* Exercise aim *
Narrow the data below down to the lines containing "Mujer".

Dataset records:

• • • •

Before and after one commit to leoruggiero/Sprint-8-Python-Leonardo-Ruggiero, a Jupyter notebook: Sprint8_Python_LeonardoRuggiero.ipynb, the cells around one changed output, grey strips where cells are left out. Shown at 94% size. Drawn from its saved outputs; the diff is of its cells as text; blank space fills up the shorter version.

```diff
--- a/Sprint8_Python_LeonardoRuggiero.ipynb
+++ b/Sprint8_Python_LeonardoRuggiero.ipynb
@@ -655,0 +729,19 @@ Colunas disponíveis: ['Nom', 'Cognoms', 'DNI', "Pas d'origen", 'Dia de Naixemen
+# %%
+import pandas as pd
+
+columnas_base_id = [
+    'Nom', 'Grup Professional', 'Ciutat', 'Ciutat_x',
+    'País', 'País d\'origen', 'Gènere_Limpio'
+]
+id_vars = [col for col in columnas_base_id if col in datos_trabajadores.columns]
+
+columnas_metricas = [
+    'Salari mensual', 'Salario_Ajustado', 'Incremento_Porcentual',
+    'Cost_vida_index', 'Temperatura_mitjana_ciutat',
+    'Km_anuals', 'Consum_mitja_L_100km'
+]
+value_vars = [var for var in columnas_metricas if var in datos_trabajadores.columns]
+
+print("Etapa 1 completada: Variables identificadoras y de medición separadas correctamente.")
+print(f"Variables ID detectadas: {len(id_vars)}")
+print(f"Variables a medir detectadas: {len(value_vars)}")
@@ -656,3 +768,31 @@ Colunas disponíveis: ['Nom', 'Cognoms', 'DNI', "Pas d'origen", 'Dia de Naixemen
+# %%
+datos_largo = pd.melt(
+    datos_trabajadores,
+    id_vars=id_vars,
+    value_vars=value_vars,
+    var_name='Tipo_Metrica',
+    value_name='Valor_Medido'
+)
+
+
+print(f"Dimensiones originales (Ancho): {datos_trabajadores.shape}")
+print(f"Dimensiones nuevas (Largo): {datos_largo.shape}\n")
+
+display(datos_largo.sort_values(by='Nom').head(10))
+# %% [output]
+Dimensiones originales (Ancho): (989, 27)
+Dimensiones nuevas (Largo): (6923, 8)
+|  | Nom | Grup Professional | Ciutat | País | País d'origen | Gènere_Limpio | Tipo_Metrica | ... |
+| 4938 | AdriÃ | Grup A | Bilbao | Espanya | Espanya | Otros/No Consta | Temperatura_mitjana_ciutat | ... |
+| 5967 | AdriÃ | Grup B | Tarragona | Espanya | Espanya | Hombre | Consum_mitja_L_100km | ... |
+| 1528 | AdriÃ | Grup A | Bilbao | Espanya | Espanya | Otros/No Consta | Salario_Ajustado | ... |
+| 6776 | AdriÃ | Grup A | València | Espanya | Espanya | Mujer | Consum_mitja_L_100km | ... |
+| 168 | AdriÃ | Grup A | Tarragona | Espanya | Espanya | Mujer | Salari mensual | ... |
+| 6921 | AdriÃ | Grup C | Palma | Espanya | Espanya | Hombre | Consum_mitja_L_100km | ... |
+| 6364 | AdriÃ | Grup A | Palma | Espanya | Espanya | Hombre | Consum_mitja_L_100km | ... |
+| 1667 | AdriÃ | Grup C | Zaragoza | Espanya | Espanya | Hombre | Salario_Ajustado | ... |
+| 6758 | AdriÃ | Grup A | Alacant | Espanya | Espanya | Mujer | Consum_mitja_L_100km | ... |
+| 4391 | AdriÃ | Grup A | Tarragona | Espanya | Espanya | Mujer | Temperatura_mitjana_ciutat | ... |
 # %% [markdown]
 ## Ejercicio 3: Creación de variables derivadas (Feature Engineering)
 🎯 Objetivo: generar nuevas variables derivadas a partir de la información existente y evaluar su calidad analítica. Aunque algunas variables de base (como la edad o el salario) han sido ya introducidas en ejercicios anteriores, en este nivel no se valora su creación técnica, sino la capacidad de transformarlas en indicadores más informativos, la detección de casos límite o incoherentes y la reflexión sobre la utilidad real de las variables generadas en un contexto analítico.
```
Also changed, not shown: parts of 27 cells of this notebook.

• • • •

* Exercise solution *
+| 6776 | AdriÃ | Grup A | València | Espanya | Espanya | Mujer | Consum_mitja_L_100km | ... |
+| 168 | AdriÃ | Grup A | Tarragona | Espanya | Espanya | Mujer | Salari mensual | ... |
+| 6758 | AdriÃ | Grup A | Alacant | Espanya | Espanya | Mujer | Consum_mitja_L_100km | ... |
+| 4391 | AdriÃ | Grup A | Tarragona | Espanya | Espanya | Mujer | Temperatura_mitjana_ciutat | ... |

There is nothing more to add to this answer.